Return all lines below containing the word "fortawesome".

-- Input data follows --

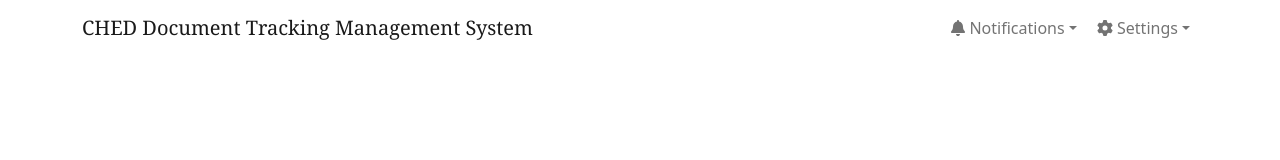
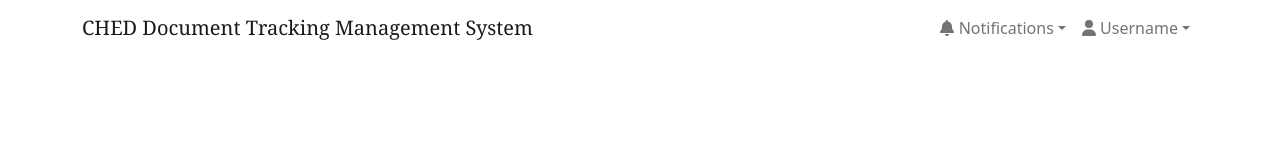
Before and after one commit to megaloria/CHEDRO-DTMS-Frontend, a React (Create React App) app: page / in a window 1280 px wide. Shown: the top 160 px of the page. Built offline with nearby package versions, Linux system fonts and the light colour scheme.

Commit message:
made the dropdown menus show upon hover and added a "home" tooltip on the heading using overlaytrigger

```diff
--- a/src/units/Header/Header.css
+++ b/src/units/Header/Header.css
@@ -1,3 +1,13 @@
 .title{
     font-family:Cambria, Cochin, Georgia, Times, 'Times New Roman', serif
 }
+#collasible-nav-dropdown {
+    margin-right: 5%;
+}
+#button-tooltip > .tooltip-inner {
+  background-color: #25282a ;
+  color: white;
+}
+.nav-item.dropdown:hover .dropdown-menu {
+    display: block;
+}
--- a/src/units/Header/Header.js
+++ b/src/units/Header/Header.js
@@ -1,49 +1,99 @@
-import React from "react";
-import './Header.css';
-import Container from 'react-bootstrap/Container';
-import Nav from 'react-bootstrap/Nav';
-import Navbar from 'react-bootstrap/Navbar';
-import NavDropdown from 'react-bootstrap/NavDropdown';
-import { FontAwesomeIcon } from '@fortawesome/react-fontawesome';
-import { faBell, faCircleExclamation, faCoffee, faDoorOpen, faGear, faGears, faHouseChimney, faHouseChimneyWindow, faKey } from '@fortawesome/free-solid-svg-icons';
+import React, { useState } from "react";
+import "./Header.css";
+import Container from "react-bootstrap/Container";
+import Nav from "react-bootstrap/Nav";
+import Navbar from "react-bootstrap/Navbar";
+import NavDropdown from "react-bootstrap/NavDropdown";
+import { FontAwesomeIcon } from "@fortawesome/react-fontawesome";
+import {
+  faBell,
+  faCircleExclamation,
+  faDoorOpen,
+  faKey,
+  faUser
+} from "@fortawesome/free-solid-svg-icons";
+import OverlayTrigger from 'react-bootstrap/OverlayTrigger';
+import Tooltip from 'react-bootstrap/Tooltip';
+
+function Header() {
 
 
-function Header() {
+  const renderTooltip = (props) => (
+    <Tooltip id="button-tooltip" {...props}>
+      Home
+    </Tooltip>
+  );
+
   return (
+    <Navbar
+      collapseOnSelect
+      expand="lg"
+      bg="white"
+      variant="light"
+      sticky="top">
+      <Container className="cont1">
+        <OverlayTrigger
+          placement="right"
+          delay={{ show: 250, hide: 400 }}
+          overlay={renderTooltip}
+        >
+          <Navbar.Brand className="title" href="#home">
+            CHED Document Tracking Management System
+          </Navbar.Brand>
+        </OverlayTrigger>
 
-
-
-        <Navbar collapseOnSelect expand="lg" bg="white" variant="light" sticky="top">
-        <Container className ="cont1">
-        <Navbar.Brand className="title" href="#home">CHED Document Tracking Management System</Navbar.Brand>
         <Navbar.Toggle aria-controls="responsive-navbar-nav" />
         <Navbar.Collapse id="responsive-navbar-nav">
           <Nav className="ms-auto">
-
-          <NavDropdown title={<span> <FontAwesomeIcon icon={faBell}/> Notifications</span>} id="collasible-nav-dropdown">
-                <NavDropdown.Item href=" "> <FontAwesomeIcon icon={faCircleExclamation} fixedWidth/> Notifications here </NavDropdown.Item>
+            <NavDropdown
+              title={
+                <span>
+                  <FontAwesomeIcon
+                    icon={faBell}
+                  /> Notifications
+                </span>
+              }
+              id="collasible-nav-dropdown"
+              renderMenuOnMount={true}
+            >
+              <NavDropdown.Item className="ms-auto" href=" "
+              >
+                <FontAwesomeIcon
+                  icon={faCircleExclamation}
+                  fixedWidth
+                /> Notifications here
+              </NavDropdown.Item>
               <NavDropdown.Divider />
-
             </NavDropdown>
-        <span>&nbsp;</span>
-           <NavDropdown title={<span> <FontAwesomeIcon icon={faGear}/> Settings</span>} id="collasible-nav-dropdown">
-                <NavDropdown.Item href=" "> <FontAwesomeIcon icon={faKey} fixedWidth/> Change Password </NavDropdown.Item>
+            <NavDropdown
+              title={
+                <span>
+                  <FontAwesomeIcon
+                    icon={faUser}
+                  /> Username
+                </span>
+              }
+              id="collasible-nav-dropdown"
+              renderMenuOnMount={true}
+            >
+              <NavDropdown.Item href=" ">
+                <FontAwesomeIcon
+                  icon={faKey}
+                  fixedWidth
+                /> Change Password
+              </NavDropdown.Item>
               <NavDropdown.Divider />
               <NavDropdown.Item href=" ">
-                <FontAwesomeIcon icon={faDoorOpen} fixedWidth/> Logout
+                <FontAwesomeIcon
+                  icon={faDoorOpen}
+                  fixedWidth
+                /> Logout
               </NavDropdown.Item>
             </NavDropdown>
-
           </Nav>
-
         </Navbar.Collapse>
-
-
       </Container>
     </Navbar>
-
   );
-
-
 }
 export default Header;
```
Lines whose indentation alone changed are shown as unchanged.
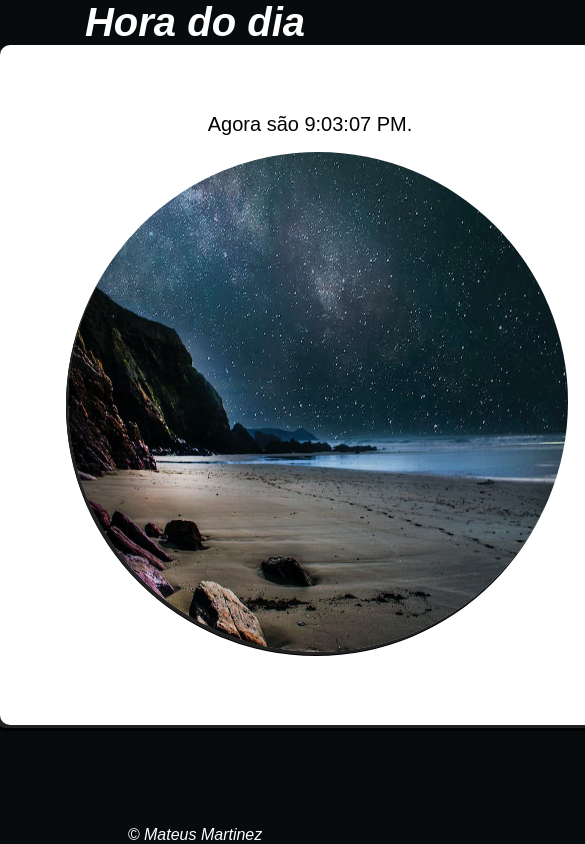
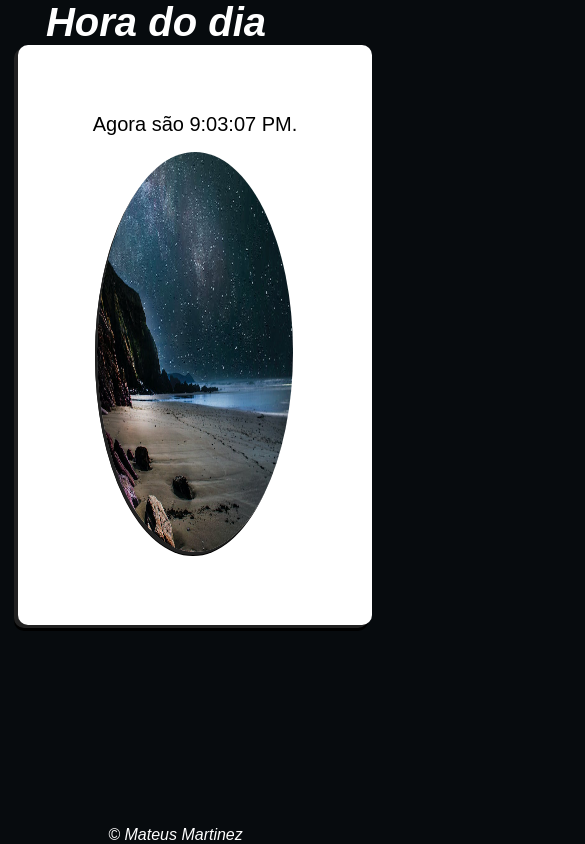
Before and after one commit to Pepestar/pagina_que_horas_s-o, a plain HTML site: page index.html in a window 390 px wide. Shown: the top 844 px of the page, 585 px wide, since content can reach past the window. Drawn offline with Linux system fonts and the light colour scheme.

Commit message:
media query

```diff
--- a/style.css
+++ b/style.css
@@ -41,8 +41,8 @@ h1 {
 }
 
 img {
-    width: 500px;
-    height: 500px;
+    width: 400px;
+    height: 400px;
     border-radius: 50%;
     box-shadow: -2px 3px 0 #222, -2px 4px 0 #000;
 
@@ -53,3 +53,22 @@ div {
     text-align: center;
     padding: 8px;
 }
+
+@media (max-width: 520px) {
+
+  section {
+    width: 60%;
+  }
+
+  footer {
+    width: 90%;
+  }
+
+  h1 {
+    width: 80%;
+  }
+
+  img {
+    width: 90%;
+  }
+}
```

-- Input data concluded --

* **Written response**:
-import { FontAwesomeIcon } from '@fortawesome/react-fontawesome';
-import { faBell, faCircleExclamation, faCoffee, faDoorOpen, faGear, faGears, faHouseChimney, faHouseChimneyWindow, faKey } from '@fortawesome/free-solid-svg-icons';
+import { FontAwesomeIcon } from "@fortawesome/react-fontawesome";
+} from "@fortawesome/free-solid-svg-icons";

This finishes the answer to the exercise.